11 July 2017 In seeking to explain the 2016 EU referendum result, the election of Donald Trump to the US presidency and the rise of white working class right-wing nationalistic populism in general across much of Europe, many commentators, such as Rob Ford (2016) in The Observer, have portrayed these things as consequences of the relentless growth of globalisation. As the transnational corporations have created a New International Division of Labour pitching their operational bases where labour is cheapest – eg; North Africa, South-East Asia – so the traditional white working classes in the West have become the ‘left-behind’. As explored in Underclass: the Excreta of Capitalism and So the Turkeys did vote for Christmas?!?, the resultant competition for the jobs there are left make them particularly susceptible to racism, xenophobia and anti-immigration sentiment. For the PURPLE vMEME, with its safety-in-belonging need threatened by those not-of-our-tribe, this is a not-unnatural reaction. See: Is Racism Natural..? There is a complexity in this scenario, though, that is not always acknowledged – particularly in the way the mainstream media often tell the story. At the time of writing, as widely reported – eg: Mehreen Khan in the Financial Times – the UK has its lowest unemployment rate… Read More

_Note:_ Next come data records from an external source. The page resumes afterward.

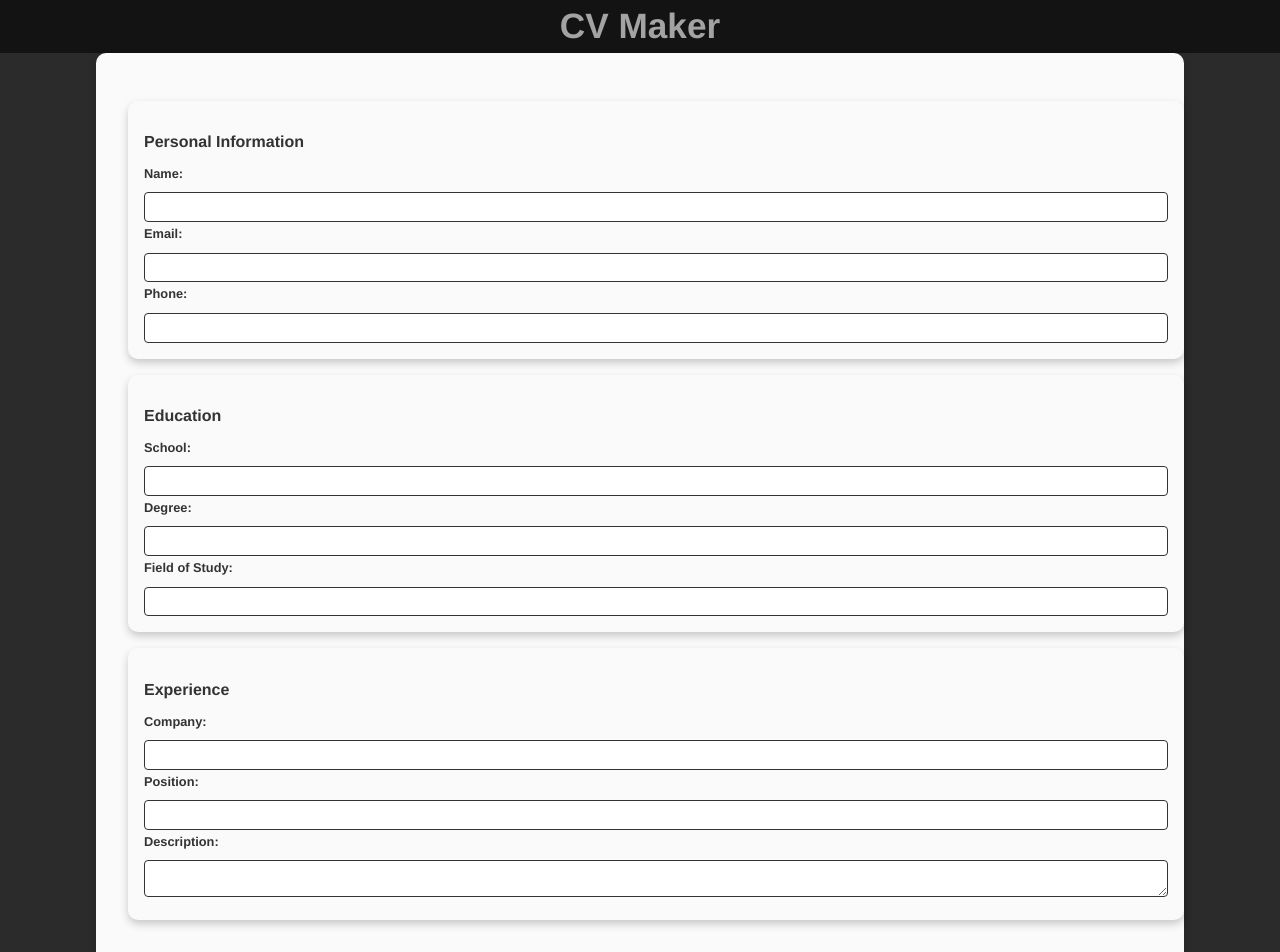
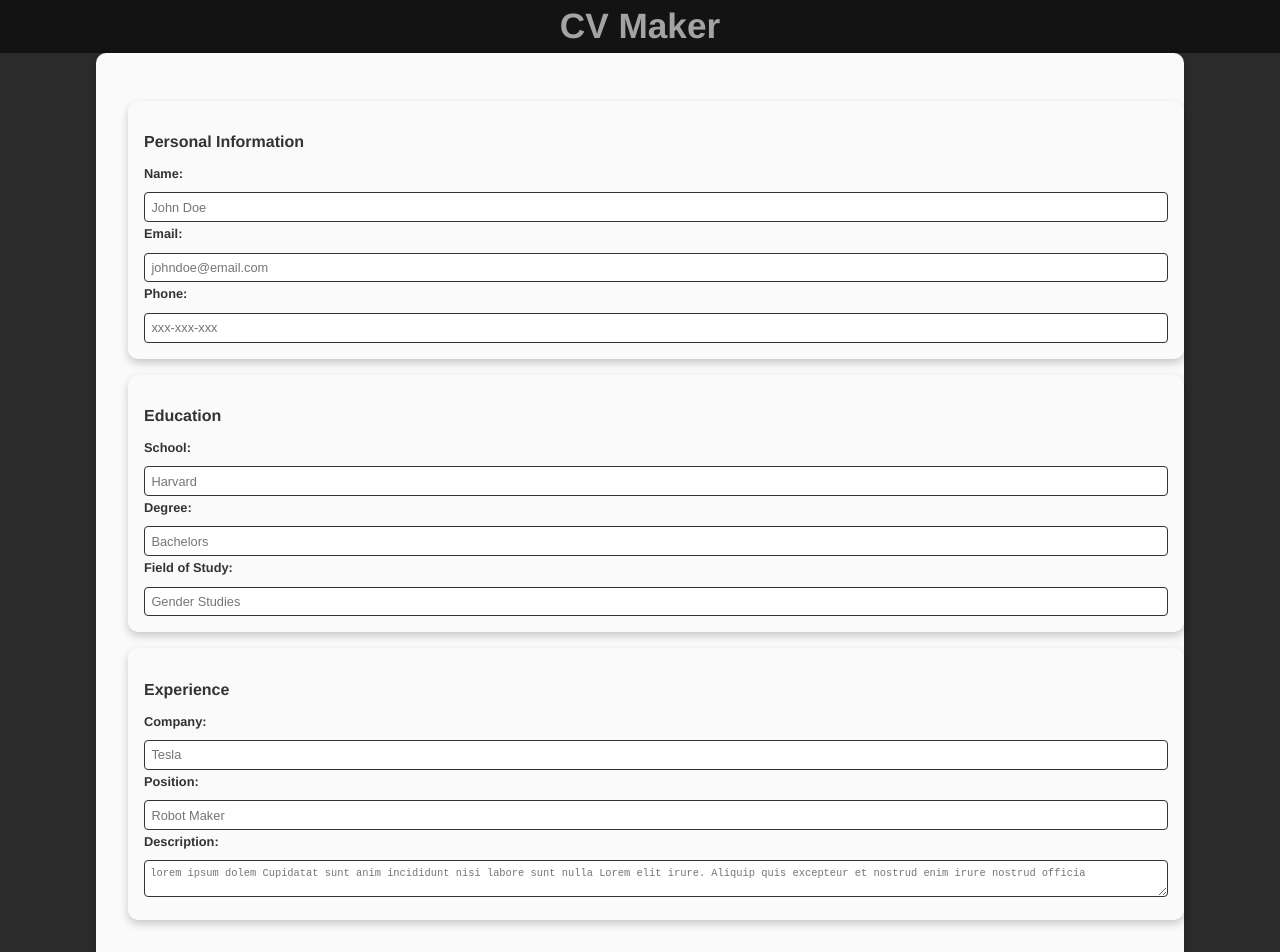
Before and after one commit to AbhinavSalgania/cv-project, a React (Create React App) app: page / in a window 1280 px wide. Shown: the top 952 px of the page. Built offline with nearby package versions, Linux system fonts and the light colour scheme.

Commit message:
add placeholders

```diff
--- a/src/components/Main.js
+++ b/src/components/Main.js
@@ -7,35 +7,35 @@ const Main = () => {
             <section>
                 <h2>Personal Information</h2>
                 <label htmlFor="name">Name:</label>
-                <input type="text" id="name" />
+                <input type="text" id="name" placeholder="John Doe" />
                 <br />
                 <label htmlFor="email">Email:</label>
-                <input type="email" id="email" />
+                <input type="email" id="email" placeholder="johndoe@email.com" />
                 <br />
                 <label htmlFor="phone">Phone:</label>
-                <input type="tel" id="phone" />
+                <input type="tel" id="phone" placeholder="xxx-xxx-xxx"/>
             </section>
             <section>
                 <h2>Education</h2>
                 <label htmlFor="school">School:</label>
-                <input type="text" id="school" />
+                <input type="text" id="school" placeholder="Harvard" />
                 <br />
                 <label htmlFor="degree">Degree:</label>
-                <input type="text" id="degree" />
+                <input type="text" id="degree" placeholder="Bachelors" />
                 <br />
                 <label htmlFor="field-of-study">Field of Study:</label>
-                <input type="text" id="field-of-study" />
+                <input type="text" id="field-of-study" placeholder="Gender Studies"  />
             </section>
             <section>
                 <h2>Experience</h2>
                 <label htmlFor="company">Company:</label>
-                <input type="text" id="company" />
+                <input type="text" id="company" placeholder="Tesla" />
                 <br />
                 <label htmlFor="position">Position:</label>
-                <input type="text" id="position" />
+                <input type="text" id="position" placeholder="Robot Maker" />
                 <br />
                 <label htmlFor="description">Description:</label>
-                <textarea id="description" />
+                <textarea id="description" placeholder = "lorem ipsum dolem Cupidatat sunt anim incididunt nisi labore sunt nulla Lorem elit irure. Aliquip quis excepteur et nostrud enim irure nostrud officia" />
             </section>
         </div>
     </main>
```
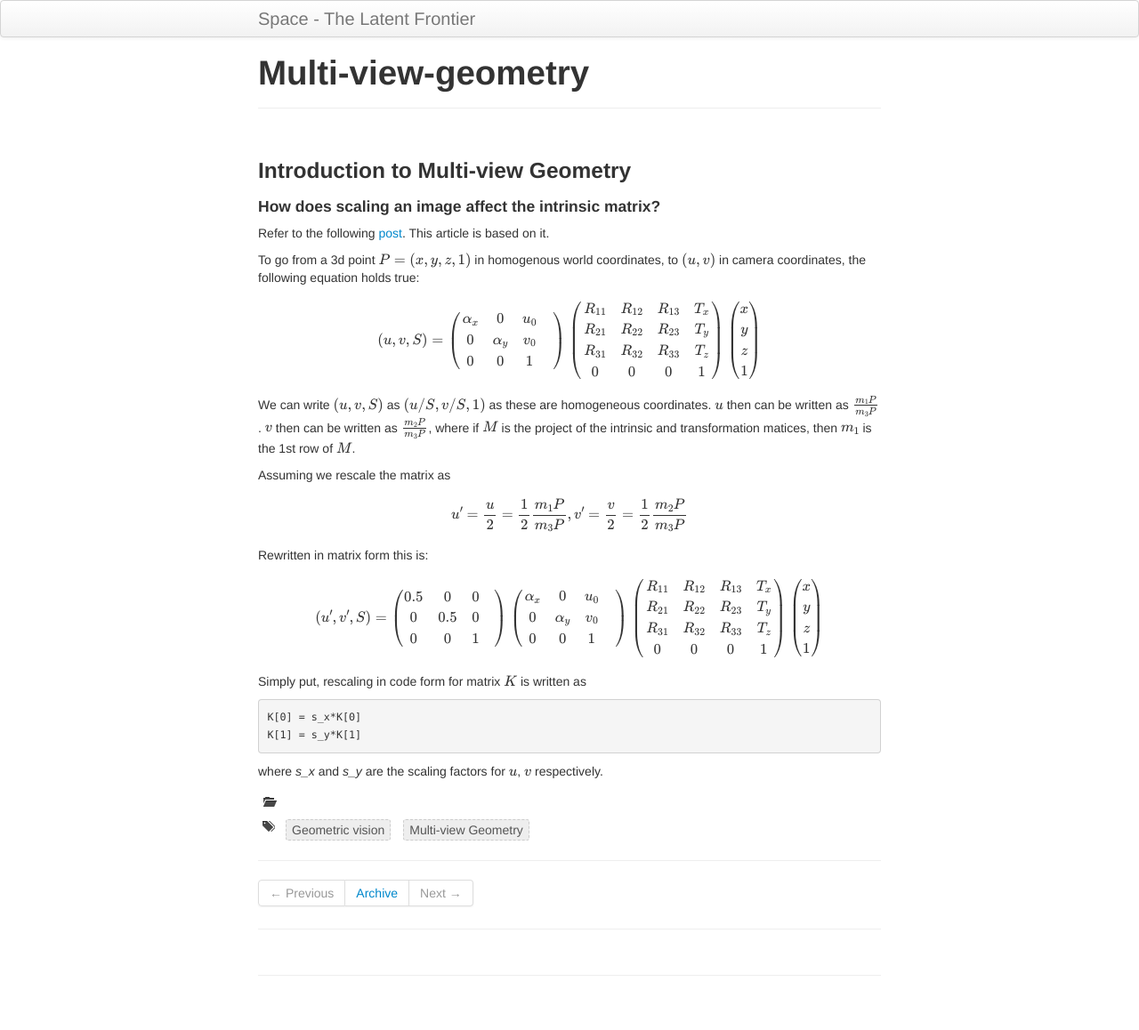
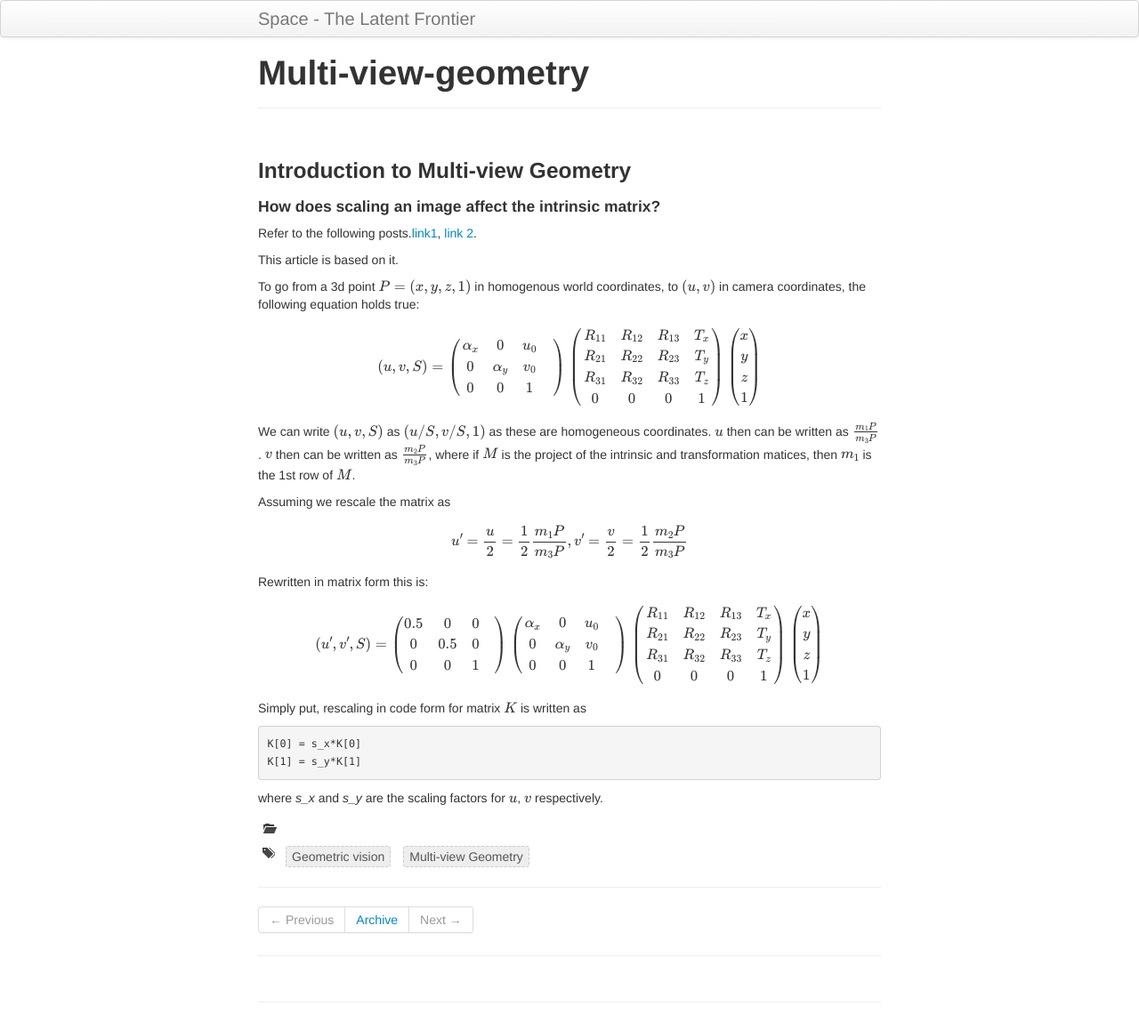
Before and after one commit to skt9/skt9.github.io, a Jekyll site: the page built from pages/multi-view-geometry.md, in a window 1280 px wide. Shown: the whole page at 89% size. Built offline with Jekyll 4.4.1, drawn with Linux system fonts in a browser that asks for light colours; formulas are drawn with MathJax 3; before the commit the page ends 1128 px from its top, so only the background shows below that.

Commit message:
Update multi-view-geometry.md

```diff
--- a/pages/multi-view-geometry.md
+++ b/pages/multi-view-geometry.md
@@ -9,7 +9,9 @@ tags: ["Geometric vision", "Multi-view Geometry"]
 
 #### How does scaling an image affect the intrinsic matrix?
 
-Refer to the following [post](https://dsp.stackexchange.com/questions/6055/how-does-resizing-an-image-affect-the-intrinsic-camera-matrix).
+Refer to the following posts.[link1](https://dsp.stackexchange.com/questions/6055/how-does-resizing-an-image-affect-the-intrinsic-camera-matrix),
+[link 2](https://stackoverflow.com/questions/74749690/how-will-the-camera-intrinsics-change-if-an-image-is-cropped-resized).
+
 This article is based on it.
 
 To go from a 3d point $P=(x,y,z,1)$ in homogenous world coordinates, to $(u,v)$ in camera coordinates, the following equation holds true:
```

Share this via:

Bibliography K

 A    B    C    D    E    F    G    H    I    J    K    L    M    N    O    P-Q    R    S     T     U    V    W    X-Y-Z Kadushin, Alfred (1970): ‘Adopting Older Children’ (Columbia University Press) Kagan, Jerome (1976): ‘New Views on Cognitive Development’ in Journal of Youth & Adolescence 5/2 Kagan, Jerome (1984): ‘The Nature of the Child’ (Basic Books, New York NY) Kagan, Jerome (1994): ‘Galen’s Prophecy: Temperament in Human Nature’ (Basic Books, New York NY) Kagan, Jerome & Howard Moss (1962): ‘Birth to Maturity: a Study in Psychological Development’ (John Wiley & Sons, New York NY) Kagan, Jerome & Robert Klein (1973): ‘Cross-Cultural Perspectives on Early Development’ in American Psychologist #28 Kagan, Soeren (2015): ‘Germany’s Muslim Demographic Revolution’ (Gatestone Institute) http://www.gatestoneinstitute.org/6423/germany-muslim-demographic (Accessed: 23/11/15) Kahane, Adam (2012): ‘Working together to change the Future: Transformative Scenario Planning’ (Berrett-Koehler Publishers, San Francisco CA) Kahn, Meehran (2017): ‘UK GDP Growth slows to 0.3% in Q1’ in Financial Times (28 April) Kahn, Stephen, Gary Zimmerman, Mihaly Csikszentmihalyi & Jacob Getzels (1985): ‘Relations Between Identity in Young Adulthood and Intimacy at Midlife’ in Journal of Personality & Social Psychology 49/5 Kahneman, Daniel (2003): ‘Maps of Bounded Rationality: a Perspective on Intuitive Judgment and Choice’ in… Read More

Share this via: